## REQUIRED WORK:
Give back all of the data verbatim.

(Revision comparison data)
• • • •

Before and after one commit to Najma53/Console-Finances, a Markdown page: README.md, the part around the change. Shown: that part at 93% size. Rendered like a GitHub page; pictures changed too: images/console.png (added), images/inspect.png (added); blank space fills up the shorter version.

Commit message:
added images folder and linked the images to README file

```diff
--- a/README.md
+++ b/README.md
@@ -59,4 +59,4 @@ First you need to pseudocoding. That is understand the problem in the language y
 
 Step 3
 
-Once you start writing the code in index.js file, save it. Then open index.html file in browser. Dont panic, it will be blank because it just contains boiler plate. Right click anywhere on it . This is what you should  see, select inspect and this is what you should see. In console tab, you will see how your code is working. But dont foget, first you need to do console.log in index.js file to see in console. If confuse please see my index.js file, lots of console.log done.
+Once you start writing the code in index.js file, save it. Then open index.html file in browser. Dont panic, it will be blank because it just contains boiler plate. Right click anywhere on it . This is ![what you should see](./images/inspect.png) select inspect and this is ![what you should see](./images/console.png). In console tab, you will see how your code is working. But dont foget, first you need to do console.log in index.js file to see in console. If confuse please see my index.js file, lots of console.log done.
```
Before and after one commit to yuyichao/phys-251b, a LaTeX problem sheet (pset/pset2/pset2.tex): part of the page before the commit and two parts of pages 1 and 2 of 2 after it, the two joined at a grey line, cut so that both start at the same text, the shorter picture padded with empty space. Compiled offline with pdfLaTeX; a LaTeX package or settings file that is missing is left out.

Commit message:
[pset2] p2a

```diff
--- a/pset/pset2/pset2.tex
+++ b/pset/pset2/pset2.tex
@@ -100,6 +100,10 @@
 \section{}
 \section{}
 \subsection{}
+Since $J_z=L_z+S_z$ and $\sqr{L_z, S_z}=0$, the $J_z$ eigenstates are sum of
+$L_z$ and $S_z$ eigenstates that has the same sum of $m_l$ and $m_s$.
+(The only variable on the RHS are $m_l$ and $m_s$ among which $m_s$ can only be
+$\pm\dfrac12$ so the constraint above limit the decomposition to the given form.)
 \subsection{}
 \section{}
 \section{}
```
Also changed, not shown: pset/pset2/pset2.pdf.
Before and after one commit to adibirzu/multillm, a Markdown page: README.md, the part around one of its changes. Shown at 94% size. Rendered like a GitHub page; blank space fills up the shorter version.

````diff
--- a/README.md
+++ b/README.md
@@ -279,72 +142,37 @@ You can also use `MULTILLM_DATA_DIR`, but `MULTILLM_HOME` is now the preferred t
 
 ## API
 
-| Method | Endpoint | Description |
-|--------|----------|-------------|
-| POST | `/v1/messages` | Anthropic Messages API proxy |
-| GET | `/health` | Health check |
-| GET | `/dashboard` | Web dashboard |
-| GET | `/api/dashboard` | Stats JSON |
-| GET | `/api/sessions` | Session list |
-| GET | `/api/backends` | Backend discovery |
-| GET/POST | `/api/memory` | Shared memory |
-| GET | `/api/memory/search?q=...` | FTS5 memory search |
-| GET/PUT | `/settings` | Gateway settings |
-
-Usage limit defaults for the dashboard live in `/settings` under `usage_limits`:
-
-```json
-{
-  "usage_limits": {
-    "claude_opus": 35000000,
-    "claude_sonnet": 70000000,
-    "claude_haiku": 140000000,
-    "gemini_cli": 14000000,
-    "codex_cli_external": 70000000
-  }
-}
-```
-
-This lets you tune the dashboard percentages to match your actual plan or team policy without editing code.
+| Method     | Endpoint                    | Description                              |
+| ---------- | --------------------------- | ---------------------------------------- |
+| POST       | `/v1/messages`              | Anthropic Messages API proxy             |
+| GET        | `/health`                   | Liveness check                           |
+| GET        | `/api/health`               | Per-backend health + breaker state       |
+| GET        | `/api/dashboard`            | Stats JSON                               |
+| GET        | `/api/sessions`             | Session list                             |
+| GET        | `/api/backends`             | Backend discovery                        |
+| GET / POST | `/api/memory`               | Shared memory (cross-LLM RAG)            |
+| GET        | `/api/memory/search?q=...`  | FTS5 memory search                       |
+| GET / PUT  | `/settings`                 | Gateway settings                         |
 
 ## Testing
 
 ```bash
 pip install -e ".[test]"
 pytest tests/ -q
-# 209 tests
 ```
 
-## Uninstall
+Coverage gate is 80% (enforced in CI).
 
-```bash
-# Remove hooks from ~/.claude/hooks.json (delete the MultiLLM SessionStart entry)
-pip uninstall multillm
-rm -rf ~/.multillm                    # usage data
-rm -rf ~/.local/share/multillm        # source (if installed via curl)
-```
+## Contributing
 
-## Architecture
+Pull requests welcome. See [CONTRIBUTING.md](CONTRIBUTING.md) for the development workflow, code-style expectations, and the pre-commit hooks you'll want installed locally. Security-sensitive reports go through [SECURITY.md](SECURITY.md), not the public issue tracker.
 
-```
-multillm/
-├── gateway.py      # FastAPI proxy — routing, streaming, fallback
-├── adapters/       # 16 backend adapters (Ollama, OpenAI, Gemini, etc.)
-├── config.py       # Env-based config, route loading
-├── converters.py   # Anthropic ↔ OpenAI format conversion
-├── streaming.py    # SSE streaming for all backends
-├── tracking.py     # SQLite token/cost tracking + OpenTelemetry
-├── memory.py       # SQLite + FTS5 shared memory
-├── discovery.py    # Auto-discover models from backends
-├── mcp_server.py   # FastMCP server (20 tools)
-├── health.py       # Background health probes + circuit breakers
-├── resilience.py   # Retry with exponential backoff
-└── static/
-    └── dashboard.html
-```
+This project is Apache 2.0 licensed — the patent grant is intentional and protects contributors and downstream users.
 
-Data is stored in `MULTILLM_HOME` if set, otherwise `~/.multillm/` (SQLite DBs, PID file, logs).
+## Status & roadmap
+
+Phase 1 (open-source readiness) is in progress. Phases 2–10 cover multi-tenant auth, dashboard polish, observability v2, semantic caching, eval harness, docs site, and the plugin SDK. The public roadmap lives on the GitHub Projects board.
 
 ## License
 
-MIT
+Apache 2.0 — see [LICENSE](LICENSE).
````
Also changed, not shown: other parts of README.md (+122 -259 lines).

• • • •

## WRITTEN ANSWER:
Before and after one commit to Najma53/Console-Finances, a Markdown page: README.md, the part around the change. Shown: that part at 93% size. Rendered like a GitHub page; pictures changed too: images/console.png (added), images/inspect.png (added); blank space fills up the shorter version.

Commit message:
added images folder and linked the images to README file

```diff
--- a/README.md
+++ b/README.md
@@ -59,4 +59,4 @@ First you need to pseudocoding. That is understand the problem in the language y
 
 Step 3
 
-Once you start writing the code in index.js file, save it. Then open index.html file in browser. Dont panic, it will be blank because it just contains boiler plate. Right click anywhere on it . This is what you should  see, select inspect and this is what you should see. In console tab, you will see how your code is working. But dont foget, first you need to do console.log in index.js file to see in console. If confuse please see my index.js file, lots of console.log done.
+Once you start writing the code in index.js file, save it. Then open index.html file in browser. Dont panic, it will be blank because it just contains boiler plate. Right click anywhere on it . This is ![what you should see](./images/inspect.png) select inspect and this is ![what you should see](./images/console.png). In console tab, you will see how your code is working. But dont foget, first you need to do console.log in index.js file to see in console. If confuse please see my index.js file, lots of console.log done.
```
Before and after one commit to yuyichao/phys-251b, a LaTeX problem sheet (pset/pset2/pset2.tex): part of the page before the commit and two parts of pages 1 and 2 of 2 after it, the two joined at a grey line, cut so that both start at the same text, the shorter picture padded with empty space. Compiled offline with pdfLaTeX; a LaTeX package or settings file that is missing is left out.

Commit message:
[pset2] p2a

```diff
--- a/pset/pset2/pset2.tex
+++ b/pset/pset2/pset2.tex
@@ -100,6 +100,10 @@
 \section{}
 \section{}
 \subsection{}
+Since $J_z=L_z+S_z$ and $\sqr{L_z, S_z}=0$, the $J_z$ eigenstates are sum of
+$L_z$ and $S_z$ eigenstates that has the same sum of $m_l$ and $m_s$.
+(The only variable on the RHS are $m_l$ and $m_s$ among which $m_s$ can only be
+$\pm\dfrac12$ so the constraint above limit the decomposition to the given form.)
 \subsection{}
 \section{}
 \section{}
```
Also changed, not shown: pset/pset2/pset2.pdf.
Before and after one commit to adibirzu/multillm, a Markdown page: README.md, the part around one of its changes. Shown at 94% size. Rendered like a GitHub page; blank space fills up the shorter version.

````diff
--- a/README.md
+++ b/README.md
@@ -279,72 +142,37 @@ You can also use `MULTILLM_DATA_DIR`, but `MULTILLM_HOME` is now the preferred t
 
 ## API
 
-| Method | Endpoint | Description |
-|--------|----------|-------------|
-| POST | `/v1/messages` | Anthropic Messages API proxy |
-| GET | `/health` | Health check |
-| GET | `/dashboard` | Web dashboard |
-| GET | `/api/dashboard` | Stats JSON |
-| GET | `/api/sessions` | Session list |
-| GET | `/api/backends` | Backend discovery |
-| GET/POST | `/api/memory` | Shared memory |
-| GET | `/api/memory/search?q=...` | FTS5 memory search |
-| GET/PUT | `/settings` | Gateway settings |
-
-Usage limit defaults for the dashboard live in `/settings` under `usage_limits`:
-
-```json
-{
-  "usage_limits": {
-    "claude_opus": 35000000,
-    "claude_sonnet": 70000000,
-    "claude_haiku": 140000000,
-    "gemini_cli": 14000000,
-    "codex_cli_external": 70000000
-  }
-}
-```
-
-This lets you tune the dashboard percentages to match your actual plan or team policy without editing code.
+| Method     | Endpoint                    | Description                              |
+| ---------- | --------------------------- | ---------------------------------------- |
+| POST       | `/v1/messages`              | Anthropic Messages API proxy             |
+| GET        | `/health`                   | Liveness check                           |
+| GET        | `/api/health`               | Per-backend health + breaker state       |
+| GET        | `/api/dashboard`            | Stats JSON                               |
+| GET        | `/api/sessions`             | Session list                             |
+| GET        | `/api/backends`             | Backend discovery                        |
+| GET / POST | `/api/memory`               | Shared memory (cross-LLM RAG)            |
+| GET        | `/api/memory/search?q=...`  | FTS5 memory search                       |
+| GET / PUT  | `/settings`                 | Gateway settings                         |
 
 ## Testing
 
 ```bash
 pip install -e ".[test]"
 pytest tests/ -q
-# 209 tests
 ```
 
-## Uninstall
+Coverage gate is 80% (enforced in CI).
 
-```bash
-# Remove hooks from ~/.claude/hooks.json (delete the MultiLLM SessionStart entry)
-pip uninstall multillm
-rm -rf ~/.multillm                    # usage data
-rm -rf ~/.local/share/multillm        # source (if installed via curl)
-```
+## Contributing
 
-## Architecture
+Pull requests welcome. See [CONTRIBUTING.md](CONTRIBUTING.md) for the development workflow, code-style expectations, and the pre-commit hooks you'll want installed locally. Security-sensitive reports go through [SECURITY.md](SECURITY.md), not the public issue tracker.
 
-```
-multillm/
-├── gateway.py      # FastAPI proxy — routing, streaming, fallback
-├── adapters/       # 16 backend adapters (Ollama, OpenAI, Gemini, etc.)
-├── config.py       # Env-based config, route loading
-├── converters.py   # Anthropic ↔ OpenAI format conversion
-├── streaming.py    # SSE streaming for all backends
-├── tracking.py     # SQLite token/cost tracking + OpenTelemetry
-├── memory.py       # SQLite + FTS5 shared memory
-├── discovery.py    # Auto-discover models from backends
-├── mcp_server.py   # FastMCP server (20 tools)
-├── health.py       # Background health probes + circuit breakers
-├── resilience.py   # Retry with exponential backoff
-└── static/
-    └── dashboard.html
-```
+This project is Apache 2.0 licensed — the patent grant is intentional and protects contributors and downstream users.
 
-Data is stored in `MULTILLM_HOME` if set, otherwise `~/.multillm/` (SQLite DBs, PID file, logs).
+## Status & roadmap
+
+Phase 1 (open-source readiness) is in progress. Phases 2–10 cover multi-tenant auth, dashboard polish, observability v2, semantic caching, eval harness, docs site, and the plugin SDK. The public roadmap lives on the GitHub Projects board.
 
 ## License
 
-MIT
+Apache 2.0 — see [LICENSE](LICENSE).
````
Also changed, not shown: other parts of README.md (+122 -259 lines).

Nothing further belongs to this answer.